9.      “There will be unforeseen consequences.” These are the lawyers who are always looking for the worst possible scenario. Of course there will be unforeseen consequences. But if the firm is a learning organization and enabled, the firm can adapt.




As a consultant to law firms, general counsels, and other professional service firms I have seen the change agents get buried in the daily activities to the long-term detriment of the organization. Change is coming at professional service firms so fast now that if a firm is not in a constant “change for the better” mode, it will be dead along with the

other incumbents.


I have continued to grow over the last 30 years of consulting in the ability to help law firms start and sustain the change process. Any leader realizes how difficult that is when the organization is comfortable and proud of its past successes. But look at the leaders in your profession - they came out of the box and created something entirely new. Here are a few examples:


1.      A client with a very strong financial group created process map for producing IPO’s for one of their major clients. The map enabled the group to reduce cycle time by 30%, increase volume by 20% and reduce the number of billable hours required to complete the IPO by 20%.


2.      Linklaters of London has created an expert system to provide very complex legal services that can be accessed through the internet call “Blue Flag.”  Traditionally, a client would hire Linklaters to do a one time survey of the law and produce the resulting memorandum. This would cost approximately £125,000.00. With Blue Flag, that same fee (plus £40,000.00 for annual maintenance) buys access to

the same information, for an unlimited number of surveys.


3.      A group of young leaders and one of the older ones in a large firm decided that

the firm was standing still relative to the other service providers in the market. The leaders formed a strategic planning group that documented the firs vision, mission, and core values. Using those as a starting point they have been able to bring the rest of the leadership along, rid themselves of some lawyers who could not live with the core values, transition firm leadership, reshape their recruiting and mentoring program, focus on where they will allocate critical resources in services and clients, and improve the bottom line. They are not done but they have created a very strong group of change agents in the firm. Their firm will prosper while others die.


4.      Many clients have discovered during the assessment process of determining where they should be investing in bundles of services for the market they served that part of the bundle of some services had little to do with providing legal services.
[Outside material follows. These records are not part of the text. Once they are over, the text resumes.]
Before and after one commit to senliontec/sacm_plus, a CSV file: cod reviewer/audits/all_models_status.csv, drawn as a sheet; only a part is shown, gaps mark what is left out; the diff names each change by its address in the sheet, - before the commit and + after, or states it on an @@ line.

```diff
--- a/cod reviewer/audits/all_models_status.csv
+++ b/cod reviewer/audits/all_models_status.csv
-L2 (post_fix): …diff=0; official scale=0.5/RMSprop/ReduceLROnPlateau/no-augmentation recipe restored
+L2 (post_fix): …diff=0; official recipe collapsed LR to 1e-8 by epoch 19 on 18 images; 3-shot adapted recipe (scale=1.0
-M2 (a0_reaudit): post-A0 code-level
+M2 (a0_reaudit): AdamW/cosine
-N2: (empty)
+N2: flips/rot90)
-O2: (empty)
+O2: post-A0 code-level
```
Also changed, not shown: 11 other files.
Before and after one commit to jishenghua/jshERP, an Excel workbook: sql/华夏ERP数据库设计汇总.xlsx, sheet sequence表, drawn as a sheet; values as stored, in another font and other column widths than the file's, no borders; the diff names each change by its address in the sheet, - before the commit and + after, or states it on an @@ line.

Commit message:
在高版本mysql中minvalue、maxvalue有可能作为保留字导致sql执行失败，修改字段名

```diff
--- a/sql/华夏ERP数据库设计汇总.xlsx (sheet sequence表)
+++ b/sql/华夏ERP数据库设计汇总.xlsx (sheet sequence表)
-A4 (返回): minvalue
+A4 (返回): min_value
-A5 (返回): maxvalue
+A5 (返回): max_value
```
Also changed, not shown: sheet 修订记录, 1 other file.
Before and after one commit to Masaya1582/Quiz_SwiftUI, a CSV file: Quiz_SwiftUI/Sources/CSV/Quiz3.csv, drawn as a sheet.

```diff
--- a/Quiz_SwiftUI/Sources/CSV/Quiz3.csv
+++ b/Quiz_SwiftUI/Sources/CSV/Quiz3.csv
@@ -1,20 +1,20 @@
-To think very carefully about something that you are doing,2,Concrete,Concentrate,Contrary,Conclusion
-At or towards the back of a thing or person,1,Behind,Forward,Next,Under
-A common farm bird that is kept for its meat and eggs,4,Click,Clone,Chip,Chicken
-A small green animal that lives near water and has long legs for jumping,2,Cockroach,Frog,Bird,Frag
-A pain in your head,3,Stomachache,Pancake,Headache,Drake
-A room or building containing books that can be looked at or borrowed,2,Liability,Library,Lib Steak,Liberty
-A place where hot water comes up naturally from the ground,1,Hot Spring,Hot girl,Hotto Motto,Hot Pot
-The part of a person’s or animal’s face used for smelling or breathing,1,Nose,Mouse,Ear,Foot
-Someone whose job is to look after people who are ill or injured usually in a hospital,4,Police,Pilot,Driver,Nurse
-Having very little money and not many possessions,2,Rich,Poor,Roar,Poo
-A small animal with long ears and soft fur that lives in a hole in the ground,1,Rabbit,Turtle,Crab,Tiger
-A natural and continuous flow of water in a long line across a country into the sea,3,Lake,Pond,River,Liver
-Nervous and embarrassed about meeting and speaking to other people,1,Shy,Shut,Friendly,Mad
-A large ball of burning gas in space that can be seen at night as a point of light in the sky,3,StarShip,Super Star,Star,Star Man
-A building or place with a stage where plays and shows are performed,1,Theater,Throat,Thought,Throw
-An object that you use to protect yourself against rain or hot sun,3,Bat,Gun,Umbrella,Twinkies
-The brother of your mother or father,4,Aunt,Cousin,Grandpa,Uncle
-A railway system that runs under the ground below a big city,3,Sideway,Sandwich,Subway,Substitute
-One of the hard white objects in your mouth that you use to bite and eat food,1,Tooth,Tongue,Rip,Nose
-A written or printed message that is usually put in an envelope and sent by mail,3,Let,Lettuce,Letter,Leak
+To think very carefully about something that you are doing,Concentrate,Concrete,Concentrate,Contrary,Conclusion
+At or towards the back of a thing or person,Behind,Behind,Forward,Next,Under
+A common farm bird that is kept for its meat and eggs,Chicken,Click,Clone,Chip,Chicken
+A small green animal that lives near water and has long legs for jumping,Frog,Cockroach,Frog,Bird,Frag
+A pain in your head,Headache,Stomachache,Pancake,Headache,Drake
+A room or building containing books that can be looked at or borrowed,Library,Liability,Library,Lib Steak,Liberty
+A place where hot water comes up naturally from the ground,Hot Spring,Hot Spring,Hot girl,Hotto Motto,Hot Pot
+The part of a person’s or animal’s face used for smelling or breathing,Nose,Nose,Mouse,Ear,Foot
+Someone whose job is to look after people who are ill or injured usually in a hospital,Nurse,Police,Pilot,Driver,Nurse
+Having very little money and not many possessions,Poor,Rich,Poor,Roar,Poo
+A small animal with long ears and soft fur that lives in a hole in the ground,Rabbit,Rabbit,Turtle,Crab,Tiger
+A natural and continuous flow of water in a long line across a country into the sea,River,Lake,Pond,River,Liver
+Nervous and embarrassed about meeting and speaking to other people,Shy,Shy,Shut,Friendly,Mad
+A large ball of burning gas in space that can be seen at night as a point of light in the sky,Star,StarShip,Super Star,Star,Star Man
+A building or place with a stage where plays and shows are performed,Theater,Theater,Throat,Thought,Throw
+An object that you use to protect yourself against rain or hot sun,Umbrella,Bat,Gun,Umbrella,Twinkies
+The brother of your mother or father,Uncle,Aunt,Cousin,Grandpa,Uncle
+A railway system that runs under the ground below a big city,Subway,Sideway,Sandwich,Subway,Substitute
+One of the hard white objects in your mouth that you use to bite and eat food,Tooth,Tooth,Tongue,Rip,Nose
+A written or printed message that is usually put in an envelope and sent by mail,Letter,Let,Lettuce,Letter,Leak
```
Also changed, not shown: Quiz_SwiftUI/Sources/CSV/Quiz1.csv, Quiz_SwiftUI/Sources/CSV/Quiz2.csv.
They created affiliated businesses to provide the full range of services required by the clients and used the consulting firm to raise needed capital for the enterprise. Unlike most firms, they worked from the client backwards to design the bundle of services required to meet the market need.


A Wall Street Journal article written by Tunku Varadarajan on July 24, 2000 in response the ABA’s decision on the MDP issues titled “Why Is the ABA Afraid of a Little Competition for Lawyers?” described many of your constituents in the profession. To quote the article:


“There is a character in ‘The Master-singers of Nuremberg,’ an opera Richard Wagner intended as a benign parable, called Sixtus Beckmesser. He is the embodiment of prejudice against change, a nitpicking guild member who abhors a new challenge, a defender of the barriers that keep safe his cozy status


In chairing the two Seize the Future conferences on the future of the legal profession, I heard many great insights. But one in particular stands out, “sometimes the only way to meet the demand of the new economy is to create a new organization that destroys the old organization.”



Home Page

About Cobb Consulting

Practice and Services

Recent Articles

At the Podium

Speeches and Writing